If the baby can cough or make sounds, let him or her cough to try to get the object out. If you are worried about the baby's breathing, call 911.
WARNING: Do not begin the choking rescue procedure unless you are certain that the baby is choking.
If a baby can't breathe, cough, or make sounds, then:
Put the baby face down on your forearm so the baby's head is lower than his or her chest.
Support the baby's head in your palm, against your thigh. Don't cover the baby's mouth or twist his or her neck.
Use the heel of one hand to give up to 5 back slaps between the baby's shoulder blades. See picture A.

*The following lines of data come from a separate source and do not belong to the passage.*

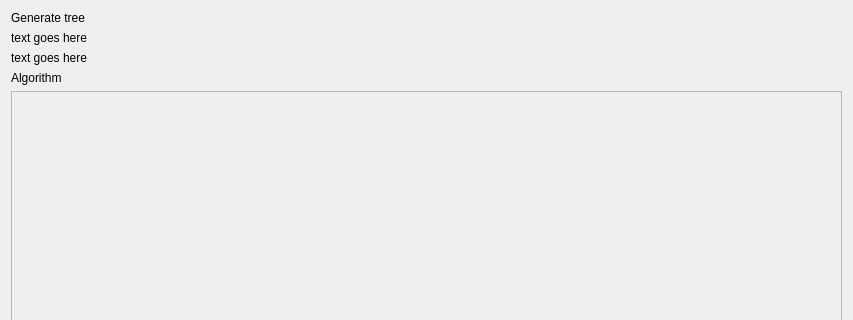
Before: the Qt Designer form groot/frontends/gui/forms/designer/frm_run_algorithm_designer.ui in JMcInerneyLab/groot, drawn with Qt 5; both pictures show x 0 to 853 and y 0 to 320 of the 853 by 673 pixel window.
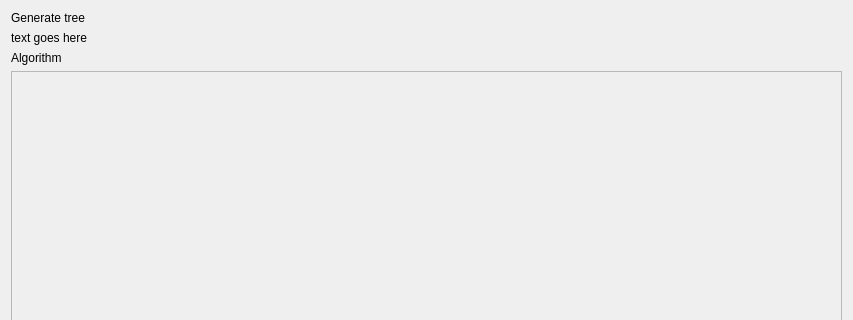
After: the same form once the commit is applied.

The edit to the form file:
```diff
--- a/groot/frontends/gui/forms/designer/frm_run_algorithm_designer.ui
+++ b/groot/frontends/gui/forms/designer/frm_run_algorithm_designer.ui
@@ -31,16 +31,6 @@
      </property>
     </widget>
    </item>
-   <item>
-    <widget class="QLabel" name="LBL_WARN_ALREADY">
-     <property name="text">
-      <string>text goes here</string>
-     </property>
-     <property name="style" stdset="0">
-      <string notr="true">warning</string>
-     </property>
-    </widget>
-   </item>
    <item>
     <widget class="QLabel" name="label_2">
      <property name="text">
```
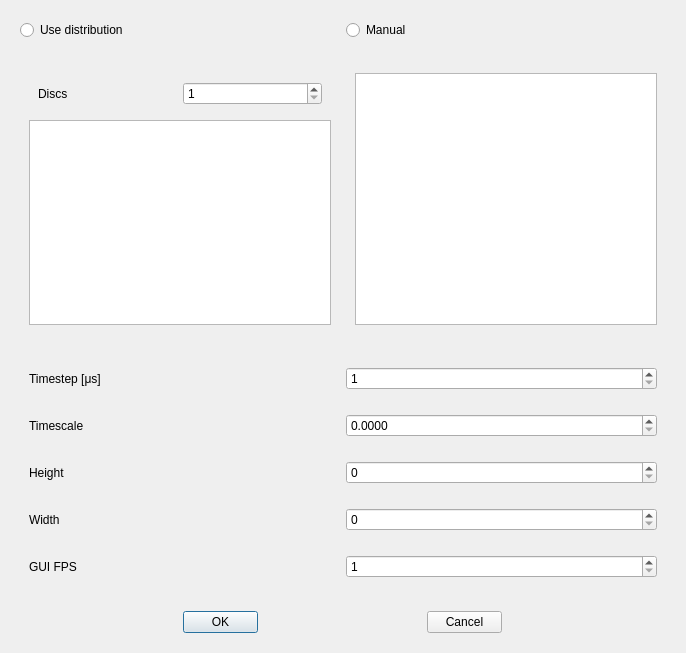
Above: src/lib/gui/dialogs/SetupDialog.ui from yannik131/Cell before the change. Below: the same form after it.
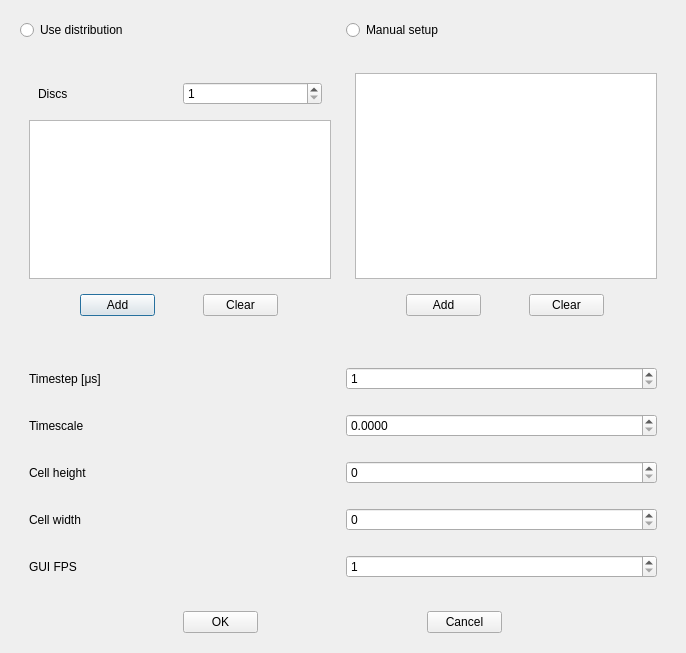
That is the form after the change.

Commit message: simulation context throws different exceptions, setup model uses 2 other models

What changed in the file:
```diff
--- a/src/lib/gui/dialogs/SetupDialog.ui
+++ b/src/lib/gui/dialogs/SetupDialog.ui
@@ -27,7 +27,7 @@
       <item>
        <widget class="QRadioButton" name="radioButton_2">
         <property name="text">
-         <string>Manual</string>
+         <string>Manual setup</string>
         </property>
        </widget>
       </item>
@@ -70,7 +70,45 @@
           </widget>
          </item>
          <item>
-          <widget class="QListView" name="listView_2"/>
+          <widget class="QTableView" name="tableView_2"/>
+         </item>
+         <item>
+          <widget class="QWidget" name="widget_13" native="true">
+           <layout class="QHBoxLayout" name="horizontalLayout_10">
+            <item>
+             <widget class="QPushButton" name="addDistributionEntryPushButton">
+              <property name="minimumSize">
+               <size>
+                <width>0</width>
+                <height>0</height>
+               </size>
+              </property>
+              <property name="maximumSize">
+               <size>
+                <width>75</width>
+                <height>16777215</height>
+               </size>
+              </property>
+              <property name="text">
+               <string>Add</string>
+              </property>
+             </widget>
+            </item>
+            <item>
+             <widget class="QPushButton" name="clearDistributionPushButton">
+              <property name="maximumSize">
+               <size>
+                <width>75</width>
+                <height>16777215</height>
+               </size>
+              </property>
+              <property name="text">
+               <string>Clear</string>
+              </property>
+             </widget>
+            </item>
+           </layout>
+          </widget>
          </item>
         </layout>
        </widget>
@@ -79,7 +117,39 @@
        <widget class="QWidget" name="widget_2" native="true">
         <layout class="QVBoxLayout" name="verticalLayout_3">
          <item>
-          <widget class="QListView" name="listView"/>
+          <widget class="QTableView" name="tableView"/>
+         </item>
+         <item>
+          <widget class="QWidget" name="widget_14" native="true">
+           <layout class="QHBoxLayout" name="horizontalLayout_11">
+            <item>
+             <widget class="QPushButton" name="addDiscPushButton">
+              <property name="maximumSize">
+               <size>
+                <width>75</width>
+                <height>16777215</height>
+               </size>
+              </property>
+              <property name="text">
+               <string>Add</string>
+              </property>
+             </widget>
+            </item>
+            <item>
+             <widget class="QPushButton" name="clearDiscsPushButton">
+              <property name="maximumSize">
+               <size>
+                <width>75</width>
+                <height>16777215</height>
+               </size>
+              </property>
+              <property name="text">
+               <string>Clear</string>
+              </property>
+             </widget>
+            </item>
+           </layout>
+          </widget>
          </item>
         </layout>
        </widget>
@@ -163,7 +233,7 @@
          <item>
           <widget class="QLabel" name="label_6">
            <property name="text">
-            <string>Height</string>
+            <string>Cell height</string>
            </property>
           </widget>
          </item>
@@ -179,7 +249,7 @@
          <item>
           <widget class="QLabel" name="label_4">
            <property name="text">
-            <string>Width</string>
+            <string>Cell width</string>
            </property>
           </widget>
          </item>
```
Left out of the diff: 14 changed lines with no effect on the pictures. The commit also changes 25 other files.
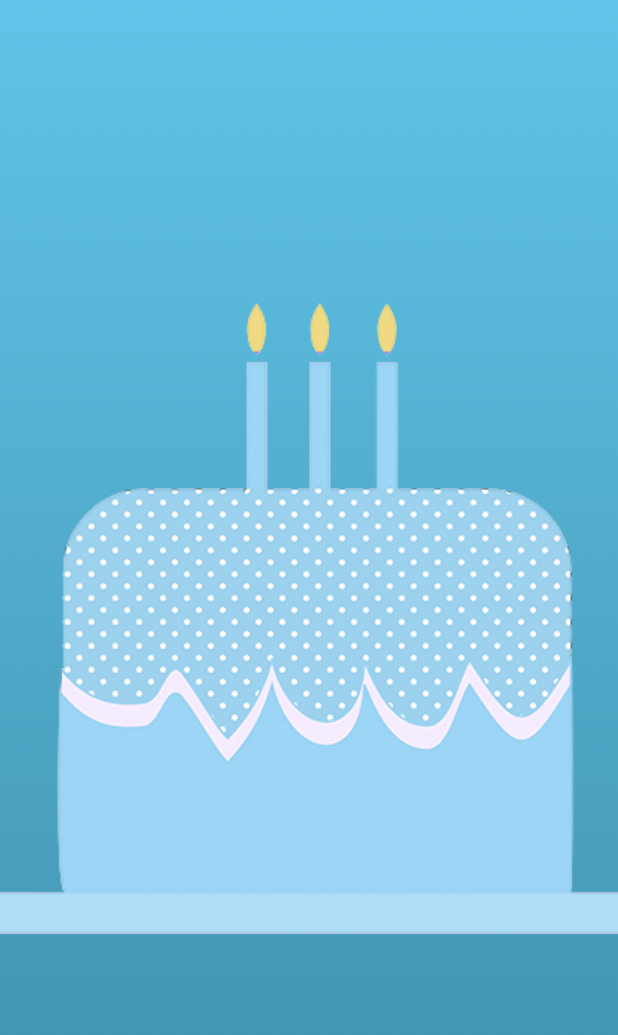
After one commit to KrikorAstour/AppDevMobileProject, an Android app: the SplashScreenActivity screen opened directly, with no data from a screen before it, on a phone screen of 412 x 824 dp. The commit adds this screen. Shown: the top 1035 px of the screen. Run offline under Robolectric (Android 15) with nearby library versions, the phone set to English and light mode, and no system bars; 1 statement that could not run was skipped.

Commit message:
Added a splash screen

```diff
--- a/CakeFactory/app/src/main/AndroidManifest.xml
+++ b/CakeFactory/app/src/main/AndroidManifest.xml
@@ -9,6 +9,15 @@
         android:roundIcon="@mipmap/ic_launcher_round"
         android:supportsRtl="true"
         android:theme="@style/Theme.AppCompat.NoActionBar">
+        <activity
+            android:name=".SplashScreenActivity"
+            android:theme="@style/SplashTheme"
+            android:exported="true">
+        <intent-filter>
+            <action android:name="android.intent.action.MAIN" />
+            <category android:name="android.intent.category.LAUNCHER" />
+        </intent-filter>
+        </activity>
         <activity
             android:name=".SignUpActivity"
             android:exported="false" />
--- /dev/null
+++ b/CakeFactory/app/src/main/java/com/example/cakefactory/SplashScreenActivity.java
@@ -0,0 +1,18 @@
+package com.example.cakefactory;
+
+import androidx.appcompat.app.AppCompatActivity;
+
+import android.content.Intent;
+import android.os.Bundle;
+
+public class SplashScreenActivity extends AppCompatActivity {
+
+    @Override
+    protected void onCreate(Bundle savedInstanceState) {
+        super.onCreate(savedInstanceState);
+        setContentView(R.layout.activity_splash_screen);
+
+        startActivity(new Intent(SplashScreenActivity.this, MainActivity.class));
+        finish();
+    }
+}
--- /dev/null
+++ b/CakeFactory/app/src/main/res/drawable/splash_background.xml
@@ -0,0 +1,9 @@
+<?xml version="1.0" encoding="utf-8"?>
+<layer-list xmlns:android="http://schemas.android.com/apk/res/android">
+    <item
+        android:drawable="@drawable/blue_radiant"/>
+    <item>
+        <bitmap android:gravity="center"
+            android:src="@drawable/blue_cake_logo"/>
+    </item>
+</layer-list>
--- /dev/null
+++ b/CakeFactory/app/src/main/res/layout/activity_splash_screen.xml
@@ -0,0 +1,9 @@
+<?xml version="1.0" encoding="utf-8"?>
+<androidx.constraintlayout.widget.ConstraintLayout xmlns:android="http://schemas.android.com/apk/res/android"
+    xmlns:app="http://schemas.android.com/apk/res-auto"
+    xmlns:tools="http://schemas.android.com/tools"
+    android:layout_width="match_parent"
+    android:layout_height="match_parent"
+    tools:context=".SplashScreenActivity">
+
+</androidx.constraintlayout.widget.ConstraintLayout>
--- a/CakeFactory/app/src/main/res/values/themes.xml
+++ b/CakeFactory/app/src/main/res/values/themes.xml
@@ -13,4 +13,11 @@
         <item name="android:statusBarColor" tools:targetApi="l">?attr/colorPrimaryVariant</item>
         <!-- Customize your theme here. -->
     </style>
+    <style name="SplashTheme" parent="Theme.MaterialComponents.Light.NoActionBar">
+        <item name="android:windowBackground">@drawable/splash_background</item>
+        <item name="colorPrimary">@color/purple_500</item>
+        <item name="colorPrimaryDark">@color/purple_500</item>
+        <item name="colorAccent">@color/teal_200</item>
+        <item name="android:statusBarColor" tools:targetApi="l">?attr/colorPrimaryVariant</item>
+    </style>
 </resources>
```
Also changed, not shown: CakeFactory/app/src/main/res/drawable/blue_cake_logo.png (added).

If the object does not pop out, support the baby's head and turn him or her face up on your thigh. Keep the baby's head lower than his or her body.
Place 2 or 3 fingers just below the nipple line on the baby's breastbone and give 5 quick chest thrusts (same position as chest compressions in CPR for a baby). See picture B.
Keep giving 5 back slaps and 5 chest thrusts until the object comes out or the baby faints.
If the baby faints, call 911 (if you haven't called already). Then:
Do not do any more back slaps or chest thrusts.
Start CPR. If you do rescue breaths, look for an object in the mouth or throat each time the airway is opened during CPR. If you see the object, take it out. But if you can't see the object, don't stick your finger down the baby's throat to feel for it.
Keep doing CPR until the baby is breathing on his or her own or until help arrives.
Illustration copyright 2002 Nucleus Communications, Inc. All rights reserved. http://www.nucleusinc.com
ByHealthwise Staff Primary Medical ReviewerWilliam H. Blahd, Jr., MD, FACEP - Emergency Medicine Adam Husney, MD - Family Medicine Kathleen Romito, MD - Family Medicine Specialist Medical ReviewerDavid Messenger, BSc, MD, FRCPC, FCCP - Emergency Medicine, Critical Care Medicine